retrieval class at SLIS. Fortunately my teacher had a particular interest
in health topics and so many of the examples we were exposed to were
very relevant to what I would eventually do. Other courses I found most
useful were some of the ones I enjoyed the least while in school. Research
methods and Systems come to mind. Information literacy was also extremely
much of the past couple years of working at the hospital have been spent
learning on my own about concepts such as Evidence-based medicine (EBM)5
and patient-centered care. Some of this I learned as I conducted searches
for physicians, some by reading LIS/medical literature and taking online
courses, some of it by osmosis. A large portion of the needs assessment
proposal was an extensive literature review. This allowed me to focus
much of my time and energy on learning about other key concepts: existing
models for the provision of consumer health information, health information
needs and seeking-behaviour, use of the Internet to find health information
and the effect on this of the digital divide, health information literacy
and literacy issues, the doctor-patient dyad, doctor-patient communication,
information overload of health professionals etc.
say that my background in fine arts and creative writing have stood
me in good stead. Many of the skills I learned were transferable. Two
of the most important skills I learned at art school that have been
particularly useful are:
creative problem solving i.e. translating an idea or concept into reality.
· critical thinking
to backtrack now to that spring of 2006, at which time I was asked by
the chief librarian at the hospital library if I would temporarily take
a position because her serials tech was going on maternity leave. I
was simultaneously asked by the Herzl to take over as Research Assistant
as she too was going on mat leave6. In what proved to be
an unusual but ultimately wise choice, I chose the lower paying tech
position and recommended a friend of mine for the other position.
librarian was happy to let me run with whatever ideas I had (and hers),
so long as the serials were in order. By the time my stint as serials
tech was coming to an end, I didn’t want to leave and she didn’t
want to lose me. Over the course of several months we worked together
to propose to the hospital that a new position be created for me at
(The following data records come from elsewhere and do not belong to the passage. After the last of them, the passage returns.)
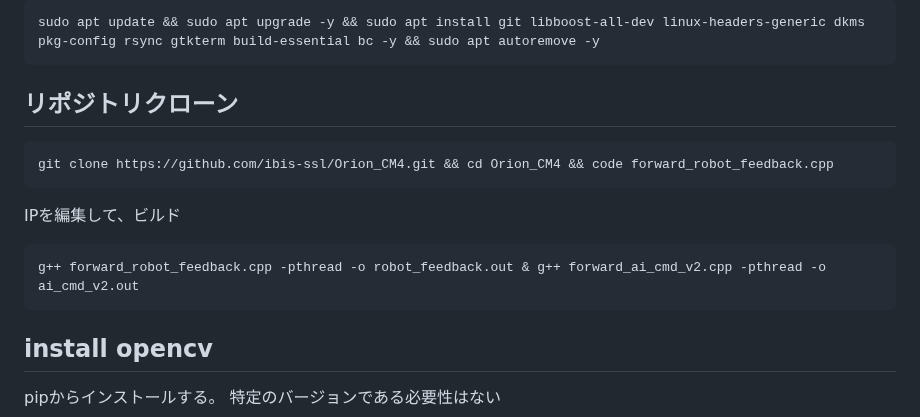
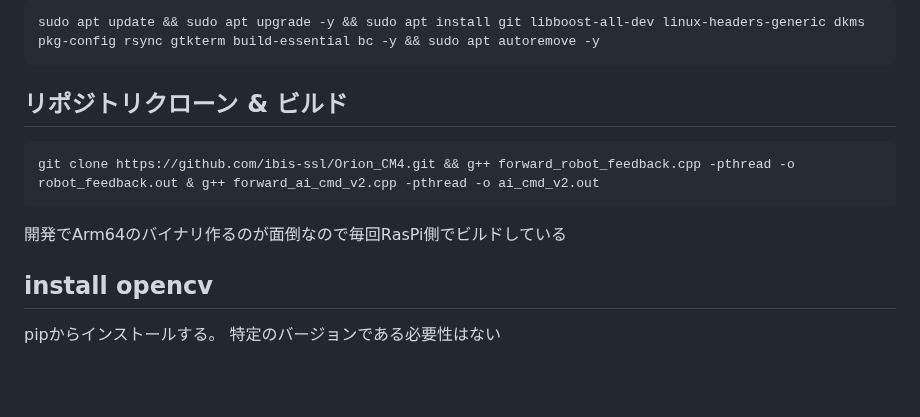
Before and after one commit to ibis-ssl/Orion_CM4, a Markdown page: README.md, the part around the change. Rendered like a GitHub page; blank space fills up the shorter version.

Commit message:
README.md更新

```diff
--- a/README.md
+++ b/README.md
@@ -57,12 +57,9 @@ USB-Ether変換の固定IP設定をしておくと、ルーター無しでPCと
 ## パッケージインストール
     sudo apt update && sudo apt upgrade -y && sudo apt install git libboost-all-dev linux-headers-generic dkms pkg-config rsync gtkterm build-essential bc -y && sudo apt autoremove -y
 
-## リポジトリクローン
-    git clone https://github.com/ibis-ssl/Orion_CM4.git && cd Orion_CM4 && code forward_robot_feedback.cpp
-
-IPを編集して、ビルド
-
-    g++ forward_robot_feedback.cpp -pthread -o robot_feedback.out & g++ forward_ai_cmd_v2.cpp -pthread -o ai_cmd_v2.out
+## リポジトリクローン & ビルド
+    git clone https://github.com/ibis-ssl/Orion_CM4.git && g++ forward_robot_feedback.cpp -pthread -o robot_feedback.out & g++ forward_ai_cmd_v2.cpp -pthread -o ai_cmd_v2.out
+開発でArm64のバイナリ作るのが面倒なので毎回RasPi側でビルドしている
 
 ## install opencv
 pipからインストールする。
```
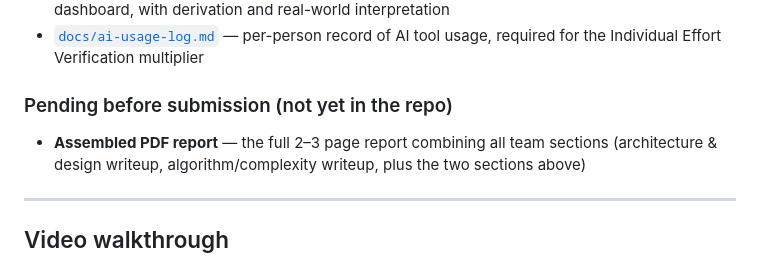
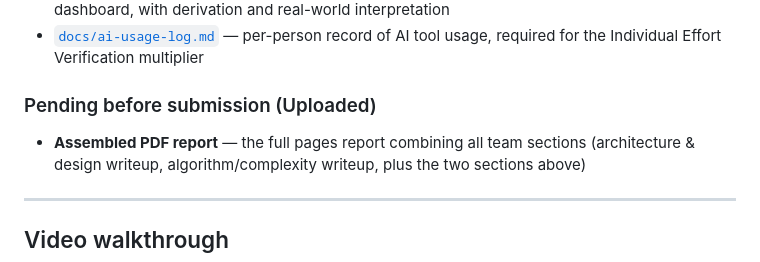
Before and after one commit to garymurasira/urban-mobility-explorer, a Markdown page: README.md, the part around the change. Rendered like a GitHub page.

```diff
--- a/README.md
+++ b/README.md
@@ -227,9 +227,9 @@ Available in [`docs/`](docs/):
 - [`docs/ai-usage-log.md`](docs/ai-usage-log.md) — per-person record of AI tool usage, required
   for the Individual Effort Verification multiplier
 
-### Pending before submission (not yet in the repo)
+### Pending before submission (Uploaded)
 
-- **Assembled PDF report** — the full 2–3 page report combining all team sections (architecture
+- **Assembled PDF report** — the full pages report combining all team sections (architecture
   & design writeup, algorithm/complexity writeup, plus the two sections above)
 
 ---
```
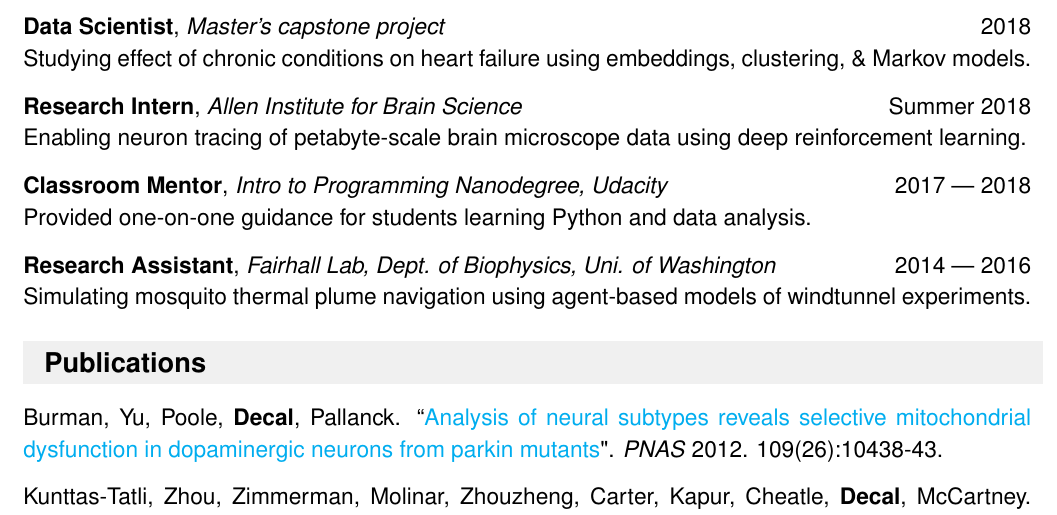
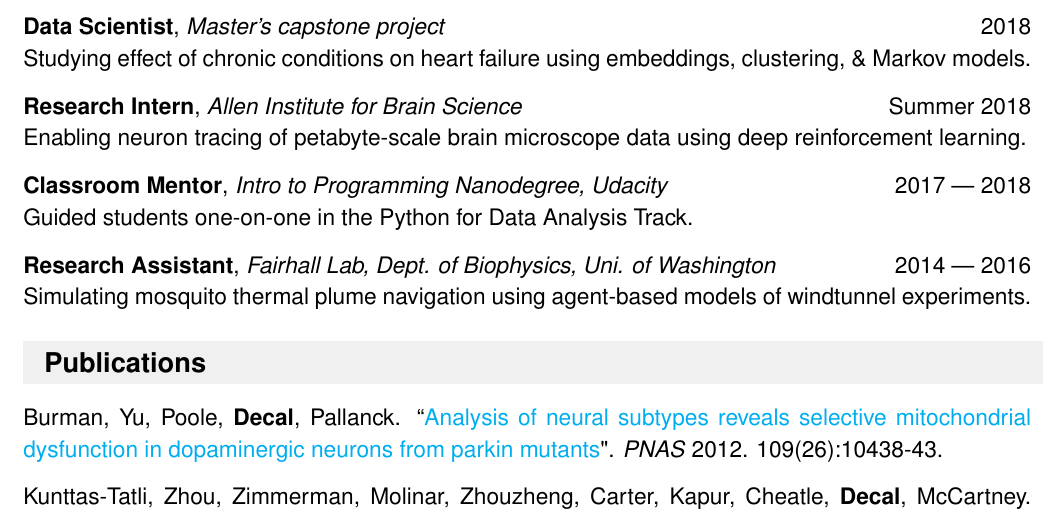
Before and after one commit to crypdick/Decal-LaTeX-CV, a LaTeX CV (Richard-Decal-resume.tex): part of the page, cut so that both start at the same text. Compiled offline with pdfLaTeX.

Commit message:
data analysis track

```diff
--- a/Richard-Decal-resume.tex
+++ b/Richard-Decal-resume.tex
@@ -117,7 +117,7 @@ Enabling neuron tracing of petabyte-scale brain microscope data using deep reinf
 
 
 \textbf{Classroom Mentor}, \textit{Intro to Programming Nanodegree, Udacity} \hfill 2017 --- 2018\\
-Provided one-on-one guidance for students learning Python and data analysis.
+Guided students one-on-one in the Python for Data Analysis Track.
 
 \textbf{Research Assistant}, \textit{Fairhall Lab, Dept. of Biophysics, Uni. of Washington} \hfill 2014 --- 2016\\
 %\ressubheading{Research Assistant}{Seattle, WA}{}{2014 --- 2016}
```
Also changed, not shown: Richard-Decal-resume.pdf.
the library. We argued that it was necessary, and in keeping with current
and evolving trends in the area of medicine and health information,
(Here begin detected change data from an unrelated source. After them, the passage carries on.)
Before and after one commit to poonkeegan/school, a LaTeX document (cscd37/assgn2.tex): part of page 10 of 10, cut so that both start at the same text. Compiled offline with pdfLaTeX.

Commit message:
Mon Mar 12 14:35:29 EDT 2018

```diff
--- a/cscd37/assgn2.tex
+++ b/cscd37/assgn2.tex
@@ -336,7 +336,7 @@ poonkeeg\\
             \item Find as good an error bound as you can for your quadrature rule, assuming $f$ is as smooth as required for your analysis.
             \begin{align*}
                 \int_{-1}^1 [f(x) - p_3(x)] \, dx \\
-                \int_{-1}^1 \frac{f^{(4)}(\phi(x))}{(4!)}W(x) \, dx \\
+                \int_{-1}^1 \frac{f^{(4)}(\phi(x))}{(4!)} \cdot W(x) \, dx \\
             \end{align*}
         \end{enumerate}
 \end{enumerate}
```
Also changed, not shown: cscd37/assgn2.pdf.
for a second librarian to be hired at the library in order to meet the
increasing need to assist users (health professionals as well as patients
and families) to find accurate and up-to-date information. At the same
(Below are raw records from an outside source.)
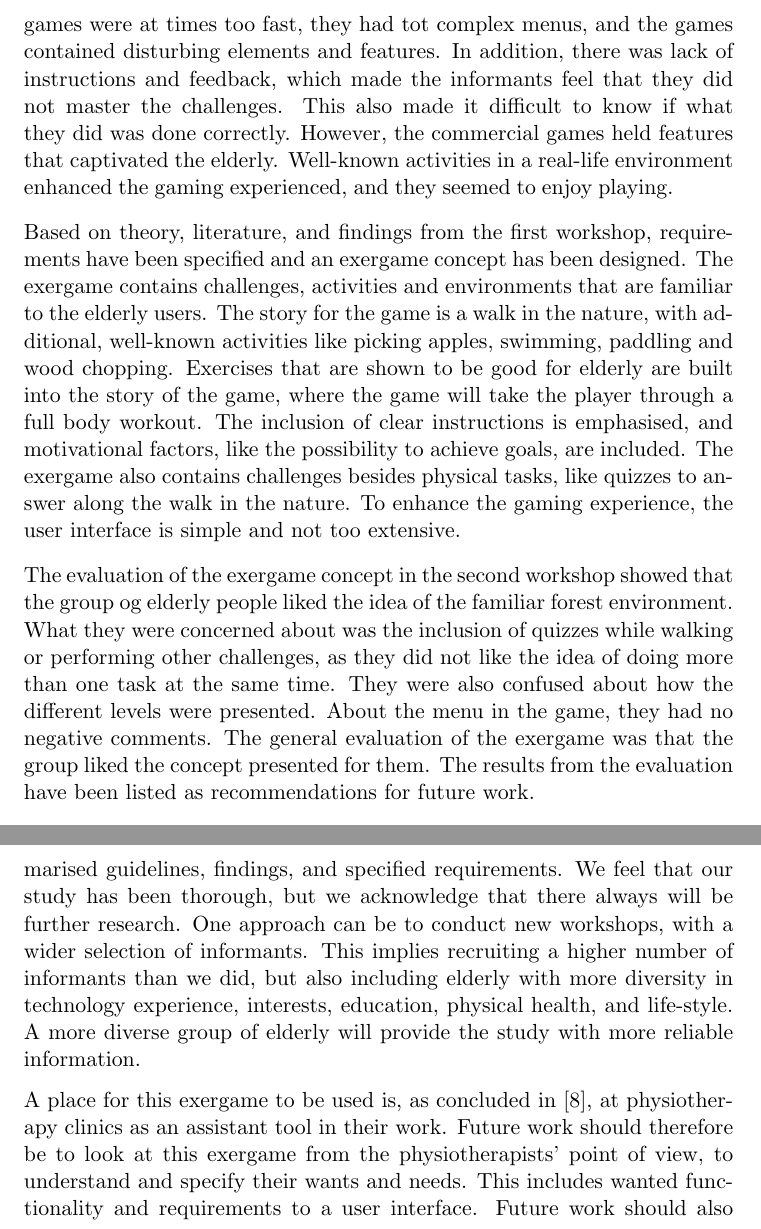
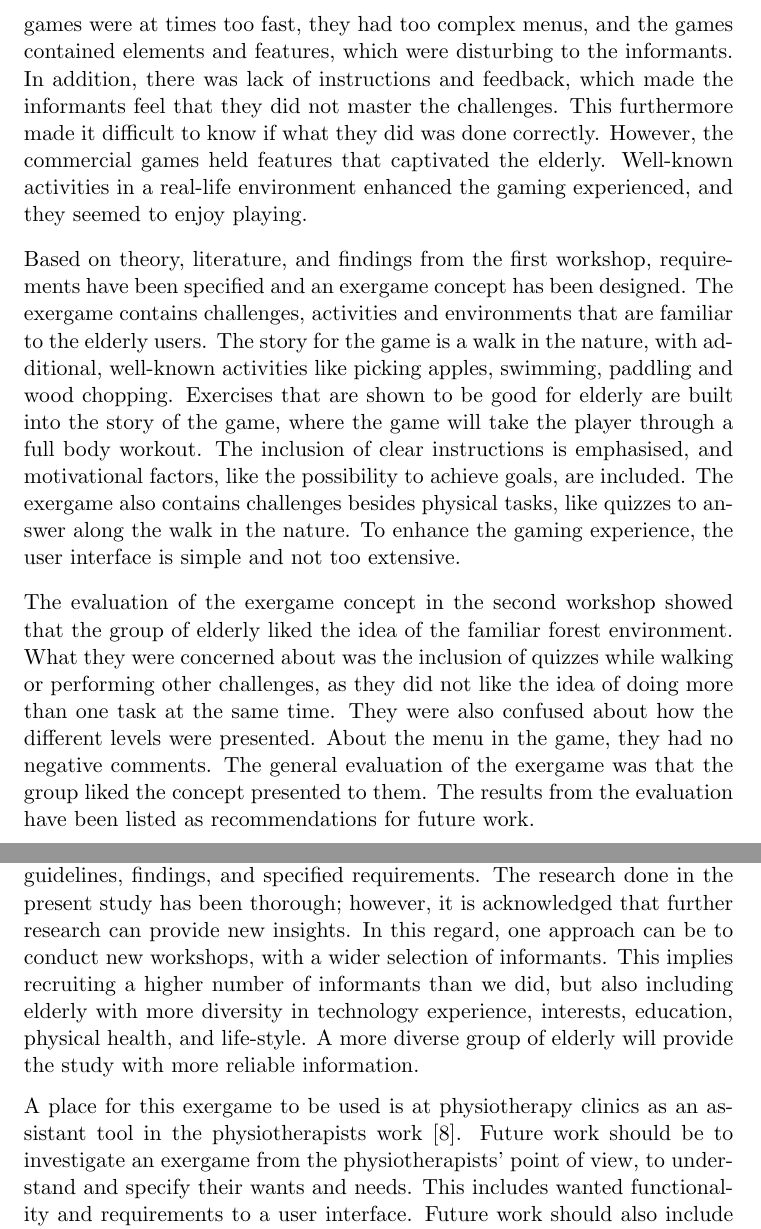
Before and after one commit to mathilwa/Master2013, a LaTeX thesis (report.tex, which reads conclusion.tex): two parts of pages 239 and 241 of 297, joined at a grey line, cut so that both start at the same text. Compiled offline with pdfLaTeX.

Commit message:
fixed changes from Jannicke

```diff
--- a/conclusion.tex
+++ b/conclusion.tex
@@ -4,9 +4,9 @@ This thesis concludes with presenting a design of an exergame for elderly, toget
 
-Results from the first workshop clearly showed that existing commercial games are not developed with elderly as the intended user group. These games were at times too fast, they had tot complex menus, and the games contained disturbing elements and features. In addition, there was lack of instructions and feedback, which made the informants feel that they did not master the challenges. This also made it difficult to know if what they did was done correctly. However, the commercial games held features that captivated the elderly. Well-known activities in a real-life environment enhanced the gaming experienced, and they seemed to enjoy playing.
+Results from the first workshop clearly showed that existing commercial games are not developed with elderly as the intended user group. These games were at times too fast, they had too complex menus, and the games contained elements and features, which were disturbing to the informants. In addition, there was lack of instructions and feedback, which made the informants feel that they did not master the challenges. This furthermore made it difficult to know if what they did was done correctly. However, the commercial games held features that captivated the elderly. Well-known activities in a real-life environment enhanced the gaming experienced, and they seemed to enjoy playing.
 
 Based on theory, literature, and findings from the first workshop, requirements have been specified and an exergame concept has been designed. The exergame contains challenges, activities and environments that are familiar to the elderly users. The story for the game is a walk in the nature, with additional, well-known activities like picking apples, swimming, paddling and wood chopping. Exercises that are shown to be good for elderly are built into the story of the game, where the game will take the player through a full body workout. The inclusion of clear instructions is emphasised, and motivational factors, like the possibility to achieve goals, are included. The exergame also contains challenges besides physical tasks, like quizzes to answer along the walk in the nature. To enhance the gaming experience, the user interface is simple and not too extensive.
 
-The evaluation of the exergame concept in the second workshop showed that the group og elderly people liked the idea of the familiar forest environment. What they were concerned about was the inclusion of quizzes while walking or performing other challenges, as they did not like the idea of doing more than one task at the same time. They were also confused about how the different levels were presented. About the menu in the game, they had no negative comments. The general evaluation of the exergame was that the group liked the concept presented for them. The results from the evaluation have been listed as recommendations for future work.
+The evaluation of the exergame concept in the second workshop showed that the group of elderly liked the idea of the familiar forest environment. What they were concerned about was the inclusion of quizzes while walking or performing other challenges, as they did not like the idea of doing more than one task at the same time. They were also confused about how the different levels were presented. About the menu in the game, they had no negative comments. The general evaluation of the exergame was that the group liked the concept presented to them. The results from the evaluation have been listed as recommendations for future work.
 
 The results from the workshops presented in this thesis are based upon feedback from the chosen group of informants. This is a group of fit elderly, which exercise regularly. They all have technology experience, but not with video games. Knowing elderly as a group, we evaluate the informants to be a homogeneous group based on their interests, and physical and psychological challenges. The choice of representative users is important in the work of gathering reliable information. We acknowledge that the inclusion of a homogeneous group might not have provided us with information representative for elderly people as a group.
 
@@ -20,6 +20,6 @@ One direction can be to continue working on the exergame concept presented in th
 
-Another direction can be to look into, and study and validate, our summarised guidelines, findings, and specified requirements. We feel that our study has been thorough, but we acknowledge that there always will be further research. One approach can be to conduct new workshops, with a wider selection of informants. This implies recruiting a higher number of informants than we did, but also including elderly with more diversity in technology experience, interests, education, physical health, and life-style. A more diverse group of elderly will provide the study with more reliable information.
+Another direction can be to look into, study and validate our summarised guidelines, findings, and specified requirements. The research done in the present study has been thorough; however, it is acknowledged that further research can provide new insights. In this regard, one approach can be to conduct new workshops, with a wider selection of informants. This implies recruiting a higher number of informants than we did, but also including elderly with more diversity in technology experience, interests, education, physical health, and life-style. A more diverse group of elderly will provide the study with more reliable information.
 
-A place for this exergame to be used is, as concluded in \cite{project}, at physiotherapy clinics as an assistant tool in their work. Future work should therefore be to look at this exergame from the physiotherapists' point of view, to understand and specify their wants and needs. This includes wanted functionality and requirements to a user interface. Future work should also include looking into other possibilities for how and where the exergame could be used.
+A place for this exergame to be used is at physiotherapy clinics as an assistant tool in the physiotherapists work \cite{project}. Future work should be to investigate an exergame from the physiotherapists' point of view, to understand and specify their wants and needs. This includes wanted functionality and requirements to a user interface. Future work should also include looking into other possibilities for how and where the exergame could be used.
 
 Technical aspects, such as the delay problem should be addressed in future work. The goal should be to eliminate this issue. This can be grounded in choice of software.
```
Also changed, not shown: conclusion.tex (6 more changed lines).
time I was negotiating with the Herzl to begin implementation of the
early months of 2007 I was officially hired by both parties. I am now
Patient Information Coordinator at the Herzl and Patient Information
Specialist and Instruction Librarian at the library7, proving
that not only is it possible to create something out of nothing, but,
even more miraculously, that the health care system can be
changed, maybe just a tiny bit, but still.
this goes without saying but I will say it anyway: this particular alchemy
is only possible in an environment where change is welcomed (however
difficult it almost always is for everyone involved, even when said
change is known to be positive), where creativity is fostered and unconventional
solutions are encouraged. You may be surprised by the fact (I know I
am, having studied both fine arts and creative writing) that, perhaps
by necessity, health professionals and librarians are some of the most
creative and unconventional thinkers I have so far encountered, and
amazingly willing to take risks.
Herzl Patient Health Information Service (H-PHIS) opened its doors on
the 2nd of July of this year. I have recently started the blog mentioned
in the title, which does a much better job of describing the service
than a few more paragraphs here could. So without further ado, I present
to you the InfoRx
that reading about my experience will encourage those of you who are
wondering how the hell you’ll find a job once you graduate (especially
here in Montreal, let’s face it) and what the f**k this degree
is worth anyway.